▸ **WORK TASK**
Your job is to copy every record exactly.

SUPPLIED MATERIAL START

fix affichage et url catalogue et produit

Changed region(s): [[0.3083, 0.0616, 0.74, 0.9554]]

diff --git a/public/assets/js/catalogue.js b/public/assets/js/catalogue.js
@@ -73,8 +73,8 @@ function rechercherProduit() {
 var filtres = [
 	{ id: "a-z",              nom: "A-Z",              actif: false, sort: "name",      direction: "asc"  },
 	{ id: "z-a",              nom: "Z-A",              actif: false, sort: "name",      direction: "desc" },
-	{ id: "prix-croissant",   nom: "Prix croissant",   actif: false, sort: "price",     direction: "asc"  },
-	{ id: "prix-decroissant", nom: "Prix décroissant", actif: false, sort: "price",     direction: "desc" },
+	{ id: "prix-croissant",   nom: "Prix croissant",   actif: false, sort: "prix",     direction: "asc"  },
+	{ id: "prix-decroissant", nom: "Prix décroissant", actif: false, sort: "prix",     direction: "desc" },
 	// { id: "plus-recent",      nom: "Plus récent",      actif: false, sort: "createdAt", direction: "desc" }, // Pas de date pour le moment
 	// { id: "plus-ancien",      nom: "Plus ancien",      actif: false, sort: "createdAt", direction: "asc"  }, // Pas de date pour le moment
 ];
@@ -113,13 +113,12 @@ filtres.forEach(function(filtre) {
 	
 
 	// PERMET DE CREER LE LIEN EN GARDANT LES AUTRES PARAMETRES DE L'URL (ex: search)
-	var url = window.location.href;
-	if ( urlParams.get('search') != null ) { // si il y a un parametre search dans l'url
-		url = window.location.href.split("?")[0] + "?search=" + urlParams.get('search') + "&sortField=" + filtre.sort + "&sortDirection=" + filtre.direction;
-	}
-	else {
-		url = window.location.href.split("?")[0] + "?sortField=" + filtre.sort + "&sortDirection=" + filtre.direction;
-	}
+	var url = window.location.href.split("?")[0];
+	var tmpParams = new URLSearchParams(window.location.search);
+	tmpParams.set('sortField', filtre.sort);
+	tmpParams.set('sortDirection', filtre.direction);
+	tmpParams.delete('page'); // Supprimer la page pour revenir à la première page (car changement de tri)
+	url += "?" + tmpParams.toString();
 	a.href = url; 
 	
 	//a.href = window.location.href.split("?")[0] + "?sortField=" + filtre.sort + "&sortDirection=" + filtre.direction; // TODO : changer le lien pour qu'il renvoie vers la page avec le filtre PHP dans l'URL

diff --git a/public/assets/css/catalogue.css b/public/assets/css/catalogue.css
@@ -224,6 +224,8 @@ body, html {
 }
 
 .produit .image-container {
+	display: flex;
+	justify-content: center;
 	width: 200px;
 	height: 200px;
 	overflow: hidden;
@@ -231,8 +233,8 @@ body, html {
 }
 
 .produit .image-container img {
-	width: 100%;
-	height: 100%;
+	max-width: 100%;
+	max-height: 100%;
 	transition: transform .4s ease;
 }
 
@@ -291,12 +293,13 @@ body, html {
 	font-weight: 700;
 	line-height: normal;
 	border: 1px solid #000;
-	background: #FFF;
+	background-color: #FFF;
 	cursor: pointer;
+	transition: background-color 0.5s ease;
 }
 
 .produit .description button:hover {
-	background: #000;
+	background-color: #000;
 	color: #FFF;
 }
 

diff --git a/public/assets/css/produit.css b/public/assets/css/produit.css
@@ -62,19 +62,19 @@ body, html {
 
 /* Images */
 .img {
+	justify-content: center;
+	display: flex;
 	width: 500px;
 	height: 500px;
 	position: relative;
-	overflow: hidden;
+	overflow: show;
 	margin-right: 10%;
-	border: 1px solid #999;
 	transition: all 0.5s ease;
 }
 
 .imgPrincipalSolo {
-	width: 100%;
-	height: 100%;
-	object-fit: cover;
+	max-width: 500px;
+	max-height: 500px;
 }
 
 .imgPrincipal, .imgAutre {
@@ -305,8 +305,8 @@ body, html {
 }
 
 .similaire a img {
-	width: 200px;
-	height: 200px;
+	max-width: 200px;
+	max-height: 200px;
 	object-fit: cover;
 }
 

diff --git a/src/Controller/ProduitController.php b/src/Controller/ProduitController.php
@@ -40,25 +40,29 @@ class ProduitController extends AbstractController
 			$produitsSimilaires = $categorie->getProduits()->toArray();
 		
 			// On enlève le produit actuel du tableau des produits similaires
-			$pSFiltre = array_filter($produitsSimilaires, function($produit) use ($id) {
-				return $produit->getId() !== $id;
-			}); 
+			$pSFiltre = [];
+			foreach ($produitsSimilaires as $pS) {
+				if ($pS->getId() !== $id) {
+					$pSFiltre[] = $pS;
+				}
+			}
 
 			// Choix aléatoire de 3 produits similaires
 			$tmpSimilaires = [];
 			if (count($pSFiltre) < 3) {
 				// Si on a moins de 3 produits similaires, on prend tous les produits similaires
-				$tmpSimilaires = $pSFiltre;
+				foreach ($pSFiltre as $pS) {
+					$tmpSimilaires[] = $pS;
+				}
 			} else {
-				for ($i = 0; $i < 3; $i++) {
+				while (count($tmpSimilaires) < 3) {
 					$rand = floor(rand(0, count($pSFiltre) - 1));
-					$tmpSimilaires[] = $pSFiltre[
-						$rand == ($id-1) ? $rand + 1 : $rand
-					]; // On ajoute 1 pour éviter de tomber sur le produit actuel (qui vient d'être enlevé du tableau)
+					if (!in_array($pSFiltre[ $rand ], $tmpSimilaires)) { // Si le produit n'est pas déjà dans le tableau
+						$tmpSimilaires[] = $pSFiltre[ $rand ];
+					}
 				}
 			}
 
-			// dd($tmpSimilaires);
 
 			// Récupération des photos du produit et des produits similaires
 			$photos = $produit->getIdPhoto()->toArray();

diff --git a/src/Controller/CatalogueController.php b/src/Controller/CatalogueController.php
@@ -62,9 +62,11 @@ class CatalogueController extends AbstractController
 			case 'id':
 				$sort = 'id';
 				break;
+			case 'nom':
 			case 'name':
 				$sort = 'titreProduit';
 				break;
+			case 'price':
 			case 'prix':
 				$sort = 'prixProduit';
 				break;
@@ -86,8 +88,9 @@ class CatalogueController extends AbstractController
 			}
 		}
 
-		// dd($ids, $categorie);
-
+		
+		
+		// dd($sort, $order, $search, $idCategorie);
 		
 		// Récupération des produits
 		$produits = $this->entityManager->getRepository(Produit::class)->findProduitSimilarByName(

SUPPLIED MATERIAL END

▸ **RESPONSE AREA**
fix affichage et url catalogue et produit

Changed region(s): [[0.3083, 0.0616, 0.74, 0.9554]]

diff --git a/public/assets/js/catalogue.js b/public/assets/js/catalogue.js
@@ -73,8 +73,8 @@ function rechercherProduit() {
 var filtres = [
 	{ id: "a-z",              nom: "A-Z",              actif: false, sort: "name",      direction: "asc"  },
 	{ id: "z-a",              nom: "Z-A",              actif: false, sort: "name",      direction: "desc" },
-	{ id: "prix-croissant",   nom: "Prix croissant",   actif: false, sort: "price",     direction: "asc"  },
-	{ id: "prix-decroissant", nom: "Prix décroissant", actif: false, sort: "price",     direction: "desc" },
+	{ id: "prix-croissant",   nom: "Prix croissant",   actif: false, sort: "prix",     direction: "asc"  },
+	{ id: "prix-decroissant", nom: "Prix décroissant", actif: false, sort: "prix",     direction: "desc" },
 	// { id: "plus-recent",      nom: "Plus récent",      actif: false, sort: "createdAt", direction: "desc" }, // Pas de date pour le moment
 	// { id: "plus-ancien",      nom: "Plus ancien",      actif: false, sort: "createdAt", direction: "asc"  }, // Pas de date pour le moment
 ];
@@ -113,13 +113,12 @@ filtres.forEach(function(filtre) {
 	
 
 	// PERMET DE CREER LE LIEN EN GARDANT LES AUTRES PARAMETRES DE L'URL (ex: search)
-	var url = window.location.href;
-	if ( urlParams.get('search') != null ) { // si il y a un parametre search dans l'url
-		url = window.location.href.split("?")[0] + "?search=" + urlParams.get('search') + "&sortField=" + filtre.sort + "&sortDirection=" + filtre.direction;
-	}
-	else {
-		url = window.location.href.split("?")[0] + "?sortField=" + filtre.sort + "&sortDirection=" + filtre.direction;
-	}
+	var url = window.location.href.split("?")[0];
+	var tmpParams = new URLSearchParams(window.location.search);
+	tmpParams.set('sortField', filtre.sort);
+	tmpParams.set('sortDirection', filtre.direction);
+	tmpParams.delete('page'); // Supprimer la page pour revenir à la première page (car changement de tri)
+	url += "?" + tmpParams.toString();
 	a.href = url; 
 	
 	//a.href = window.location.href.split("?")[0] + "?sortField=" + filtre.sort + "&sortDirection=" + filtre.direction; // TODO : changer le lien pour qu'il renvoie vers la page avec le filtre PHP dans l'URL

diff --git a/public/assets/css/catalogue.css b/public/assets/css/catalogue.css
@@ -224,6 +224,8 @@ body, html {
 }
 
 .produit .image-container {
+	display: flex;
+	justify-content: center;
 	width: 200px;
 	height: 200px;
 	overflow: hidden;
@@ -231,8 +233,8 @@ body, html {
 }
 
 .produit .image-container img {
-	width: 100%;
-	height: 100%;
+	max-width: 100%;
+	max-height: 100%;
 	transition: transform .4s ease;
 }
 
@@ -291,12 +293,13 @@ body, html {
 	font-weight: 700;
 	line-height: normal;
 	border: 1px solid #000;
-	background: #FFF;
+	background-color: #FFF;
 	cursor: pointer;
+	transition: background-color 0.5s ease;
 }
 
 .produit .description button:hover {
-	background: #000;
+	background-color: #000;
 	color: #FFF;
 }
 

diff --git a/public/assets/css/produit.css b/public/assets/css/produit.css
@@ -62,19 +62,19 @@ body, html {
 
 /* Images */
 .img {
+	justify-content: center;
+	display: flex;
 	width: 500px;
 	height: 500px;
 	position: relative;
-	overflow: hidden;
+	overflow: show;
 	margin-right: 10%;
-	border: 1px solid #999;
 	transition: all 0.5s ease;
 }
 
 .imgPrincipalSolo {
-	width: 100%;
-	height: 100%;
-	object-fit: cover;
+	max-width: 500px;
+	max-height: 500px;
 }
 
 .imgPrincipal, .imgAutre {
@@ -305,8 +305,8 @@ body, html {
 }
 
 .similaire a img {
-	width: 200px;
-	height: 200px;
+	max-width: 200px;
+	max-height: 200px;
 	object-fit: cover;
 }
 

diff --git a/src/Controller/ProduitController.php b/src/Controller/ProduitController.php
@@ -40,25 +40,29 @@ class ProduitController extends AbstractController
 			$produitsSimilaires = $categorie->getProduits()->toArray();
 		
 			// On enlève le produit actuel du tableau des produits similaires
-			$pSFiltre = array_filter($produitsSimilaires, function($produit) use ($id) {
-				return $produit->getId() !== $id;
-			}); 
+			$pSFiltre = [];
+			foreach ($produitsSimilaires as $pS) {
+				if ($pS->getId() !== $id) {
+					$pSFiltre[] = $pS;
+				}
+			}
 
 			// Choix aléatoire de 3 produits similaires
 			$tmpSimilaires = [];
 			if (count($pSFiltre) < 3) {
 				// Si on a moins de 3 produits similaires, on prend tous les produits similaires
-				$tmpSimilaires = $pSFiltre;
+				foreach ($pSFiltre as $pS) {
+					$tmpSimilaires[] = $pS;
+				}
 			} else {
-				for ($i = 0; $i < 3; $i++) {
+				while (count($tmpSimilaires) < 3) {
 					$rand = floor(rand(0, count($pSFiltre) - 1));
-					$tmpSimilaires[] = $pSFiltre[
-						$rand == ($id-1) ? $rand + 1 : $rand
-					]; // On ajoute 1 pour éviter de tomber sur le produit actuel (qui vient d'être enlevé du tableau)
+					if (!in_array($pSFiltre[ $rand ], $tmpSimilaires)) { // Si le produit n'est pas déjà dans le tableau
+						$tmpSimilaires[] = $pSFiltre[ $rand ];
+					}
 				}
 			}
 
-			// dd($tmpSimilaires);
 
 			// Récupération des photos du produit et des produits similaires
 			$photos = $produit->getIdPhoto()->toArray();

diff --git a/src/Controller/CatalogueController.php b/src/Controller/CatalogueController.php
@@ -62,9 +62,11 @@ class CatalogueController extends AbstractController
 			case 'id':
 				$sort = 'id';
 				break;
+			case 'nom':
 			case 'name':
 				$sort = 'titreProduit';
 				break;
+			case 'price':
 			case 'prix':
 				$sort = 'prixProduit';
 				break;
@@ -86,8 +88,9 @@ class CatalogueController extends AbstractController
 			}
 		}
 
-		// dd($ids, $categorie);
-
+		
+		
+		// dd($sort, $order, $search, $idCategorie);
 		
 		// Récupération des produits
 		$produits = $this->entityManager->getRepository(Produit::class)->findProduitSimilarByName(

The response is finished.